From our buddies Smith and Nelson at 94.9 KYSS-FM:
I don't want to be a Debby Downer with that headline above. But it's something to think about as so many people have trees in the house this time of year.

We have a tiny little Christmas tree in my young daughter's room. Since we put out the decorations this year she's wanted to have it plugged in and lit up as she falls asleep every night. It's a fake tree but I'm still overly careful about making sure it doesn't stay on all night. The odds of anything catching fire are probably very low - but there's always that voice in the back of my head that keeps throwing out the worst "what if" scenarios.

I was reading this NBC MONTANA article today and the opening sentence was an attention grabber: "Christmas tree fires aren't common, but according to the National Fire Prevention Association, they are the deadliest house fire." Wow, that's some pretty scary stuff.
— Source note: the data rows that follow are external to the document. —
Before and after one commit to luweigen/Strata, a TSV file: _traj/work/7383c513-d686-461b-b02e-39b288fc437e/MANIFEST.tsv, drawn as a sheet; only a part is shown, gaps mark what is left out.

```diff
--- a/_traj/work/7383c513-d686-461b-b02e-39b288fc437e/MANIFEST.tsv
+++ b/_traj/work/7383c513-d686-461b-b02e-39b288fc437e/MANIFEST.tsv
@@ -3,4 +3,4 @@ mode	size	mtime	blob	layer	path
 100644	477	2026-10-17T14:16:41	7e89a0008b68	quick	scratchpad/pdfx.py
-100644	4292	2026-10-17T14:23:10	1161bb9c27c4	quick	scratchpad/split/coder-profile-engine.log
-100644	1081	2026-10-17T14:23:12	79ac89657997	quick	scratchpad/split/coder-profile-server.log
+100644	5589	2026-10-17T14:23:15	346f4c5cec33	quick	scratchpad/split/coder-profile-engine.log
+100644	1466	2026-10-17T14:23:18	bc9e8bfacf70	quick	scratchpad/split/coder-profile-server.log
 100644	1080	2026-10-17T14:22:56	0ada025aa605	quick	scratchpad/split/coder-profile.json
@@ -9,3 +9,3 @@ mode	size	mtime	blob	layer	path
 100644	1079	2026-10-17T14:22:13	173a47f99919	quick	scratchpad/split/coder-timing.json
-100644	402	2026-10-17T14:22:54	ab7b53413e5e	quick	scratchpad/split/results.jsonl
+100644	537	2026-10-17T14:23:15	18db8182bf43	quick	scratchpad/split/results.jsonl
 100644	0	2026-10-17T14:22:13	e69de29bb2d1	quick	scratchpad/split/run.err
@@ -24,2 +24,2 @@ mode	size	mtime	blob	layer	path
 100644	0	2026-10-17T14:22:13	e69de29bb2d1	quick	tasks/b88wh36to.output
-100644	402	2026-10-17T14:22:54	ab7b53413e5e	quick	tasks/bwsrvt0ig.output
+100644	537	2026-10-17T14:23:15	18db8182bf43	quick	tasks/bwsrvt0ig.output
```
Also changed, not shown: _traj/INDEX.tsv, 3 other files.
But it makes sense when you think about how dry a Christmas tree gets and how easily it could go up in flames.

The article referenced above has some thoughts from Bozeman Fire Chief Josh Waldo when it comes to avoiding dangers with your Christmas tree: “There’s going to be a point when it’s time to recycle that tree and move it on. "If you’ve got lights on that tree -- which almost everybody does -- don't leave those plugged up when you're gone. You never know if those lights are going to create too much heat on your trees. You know that's kind of a bad mix that we don't want there. Make sure that the trees are not close to the fireplace, wood stove or anything that puts off heat. At least three feet minimum."

Even with regular watering your tree will eventually become too much of a risk and should be removed to avoid becoming a fire hazard. Check out the video below for some fire prevention tips when it comes to having a Christmas tree in the house.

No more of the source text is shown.